How can mathematics education foster development of the skills required by innovative societies? Mathematics education is heavily emphasized worldwide, but it is still considered to be a stumbling block for many students. While there is near consensus that mathematics problems appropriate for the twenty-first century should be complex, unfamiliar, and nonroutine (CUN), most of the textbooks still include mainly routine problems based on the application of ready-made algorithms.

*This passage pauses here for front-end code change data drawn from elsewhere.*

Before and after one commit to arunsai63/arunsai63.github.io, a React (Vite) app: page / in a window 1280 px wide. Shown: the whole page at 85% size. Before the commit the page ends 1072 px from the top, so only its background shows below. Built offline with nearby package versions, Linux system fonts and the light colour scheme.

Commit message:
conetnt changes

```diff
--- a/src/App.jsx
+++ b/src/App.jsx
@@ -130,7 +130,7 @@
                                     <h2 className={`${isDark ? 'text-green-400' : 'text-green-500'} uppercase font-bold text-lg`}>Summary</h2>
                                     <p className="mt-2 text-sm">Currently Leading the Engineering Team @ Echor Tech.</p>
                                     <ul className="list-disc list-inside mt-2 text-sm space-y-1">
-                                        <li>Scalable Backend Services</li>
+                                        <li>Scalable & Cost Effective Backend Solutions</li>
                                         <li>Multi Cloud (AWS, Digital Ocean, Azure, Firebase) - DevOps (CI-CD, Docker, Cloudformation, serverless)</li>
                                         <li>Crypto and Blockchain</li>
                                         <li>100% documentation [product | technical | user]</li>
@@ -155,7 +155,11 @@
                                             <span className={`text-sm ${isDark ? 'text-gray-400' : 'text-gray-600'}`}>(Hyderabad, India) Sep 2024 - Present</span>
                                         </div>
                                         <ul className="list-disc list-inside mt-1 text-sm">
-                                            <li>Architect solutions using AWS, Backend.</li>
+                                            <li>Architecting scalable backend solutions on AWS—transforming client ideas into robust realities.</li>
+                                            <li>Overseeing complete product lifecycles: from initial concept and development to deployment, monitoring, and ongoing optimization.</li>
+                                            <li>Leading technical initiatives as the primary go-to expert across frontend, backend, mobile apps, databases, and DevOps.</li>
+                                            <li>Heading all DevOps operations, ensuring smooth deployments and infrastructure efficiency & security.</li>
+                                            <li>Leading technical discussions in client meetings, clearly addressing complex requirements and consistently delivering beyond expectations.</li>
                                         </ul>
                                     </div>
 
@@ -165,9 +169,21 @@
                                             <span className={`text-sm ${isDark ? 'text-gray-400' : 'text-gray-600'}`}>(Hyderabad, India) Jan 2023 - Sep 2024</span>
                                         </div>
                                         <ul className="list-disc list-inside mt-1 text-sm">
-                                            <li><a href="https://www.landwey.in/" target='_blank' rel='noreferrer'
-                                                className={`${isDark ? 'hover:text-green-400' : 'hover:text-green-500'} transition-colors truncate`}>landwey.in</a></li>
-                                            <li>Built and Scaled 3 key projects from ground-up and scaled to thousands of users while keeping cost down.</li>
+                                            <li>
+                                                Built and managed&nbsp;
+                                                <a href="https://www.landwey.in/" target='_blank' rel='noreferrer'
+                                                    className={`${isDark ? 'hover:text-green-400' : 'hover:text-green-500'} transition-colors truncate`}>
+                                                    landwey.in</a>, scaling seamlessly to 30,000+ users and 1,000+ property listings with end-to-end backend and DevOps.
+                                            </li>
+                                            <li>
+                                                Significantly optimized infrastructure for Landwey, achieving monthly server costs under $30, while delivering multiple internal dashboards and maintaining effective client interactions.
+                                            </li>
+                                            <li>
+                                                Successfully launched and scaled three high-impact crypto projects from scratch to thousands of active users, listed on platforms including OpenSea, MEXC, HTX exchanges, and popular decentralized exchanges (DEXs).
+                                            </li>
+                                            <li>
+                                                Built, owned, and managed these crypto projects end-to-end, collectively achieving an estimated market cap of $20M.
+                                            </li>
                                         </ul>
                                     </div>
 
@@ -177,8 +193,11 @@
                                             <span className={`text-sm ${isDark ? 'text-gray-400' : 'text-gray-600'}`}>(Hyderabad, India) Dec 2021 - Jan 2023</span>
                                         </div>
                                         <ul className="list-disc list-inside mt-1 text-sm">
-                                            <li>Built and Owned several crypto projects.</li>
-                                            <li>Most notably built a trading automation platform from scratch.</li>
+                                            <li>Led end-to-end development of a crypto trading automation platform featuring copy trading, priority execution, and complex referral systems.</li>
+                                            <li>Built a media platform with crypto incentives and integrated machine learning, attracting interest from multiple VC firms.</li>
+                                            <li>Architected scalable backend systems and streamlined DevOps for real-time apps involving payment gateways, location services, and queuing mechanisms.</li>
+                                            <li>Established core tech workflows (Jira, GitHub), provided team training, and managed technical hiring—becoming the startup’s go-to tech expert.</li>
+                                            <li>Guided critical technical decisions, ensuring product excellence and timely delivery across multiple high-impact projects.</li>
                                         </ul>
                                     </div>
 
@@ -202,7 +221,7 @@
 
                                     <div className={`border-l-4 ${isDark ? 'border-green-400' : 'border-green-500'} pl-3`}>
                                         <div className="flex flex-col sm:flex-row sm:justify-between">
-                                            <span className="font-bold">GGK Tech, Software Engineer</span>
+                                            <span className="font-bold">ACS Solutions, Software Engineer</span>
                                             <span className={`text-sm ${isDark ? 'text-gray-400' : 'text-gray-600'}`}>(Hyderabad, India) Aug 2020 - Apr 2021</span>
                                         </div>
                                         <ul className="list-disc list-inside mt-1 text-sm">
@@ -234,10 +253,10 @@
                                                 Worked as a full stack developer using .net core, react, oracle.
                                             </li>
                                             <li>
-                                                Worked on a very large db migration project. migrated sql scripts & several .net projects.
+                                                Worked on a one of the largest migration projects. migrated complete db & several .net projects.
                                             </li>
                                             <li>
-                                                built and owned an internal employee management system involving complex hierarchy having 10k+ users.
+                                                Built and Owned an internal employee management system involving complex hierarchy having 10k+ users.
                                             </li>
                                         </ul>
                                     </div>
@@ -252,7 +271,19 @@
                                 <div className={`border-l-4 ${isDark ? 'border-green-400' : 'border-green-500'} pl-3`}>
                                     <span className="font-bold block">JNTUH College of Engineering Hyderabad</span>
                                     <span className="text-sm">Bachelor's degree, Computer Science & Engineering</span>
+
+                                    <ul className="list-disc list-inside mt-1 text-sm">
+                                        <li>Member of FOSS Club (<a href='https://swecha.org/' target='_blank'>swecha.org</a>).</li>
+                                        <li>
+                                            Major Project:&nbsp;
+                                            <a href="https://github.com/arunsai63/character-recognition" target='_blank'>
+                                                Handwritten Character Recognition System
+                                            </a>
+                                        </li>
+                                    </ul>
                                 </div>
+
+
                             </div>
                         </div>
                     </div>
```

The time has come to introduce innovative instructional methods to enhance mathematics education and students’ ability to solve CUN tasks. Metacognitive pedagogies, which explicitly train students to “think about their thinking,” can play a key role. These pedagogies can be used to improve not just academic achievement (for example, content knowledge and the ability to handle unfamiliar problems) but also affective outcomes such as anxiety and motivation. The strong relationship between metacognition and schooling outcomes has implications for both the education community and policymakers.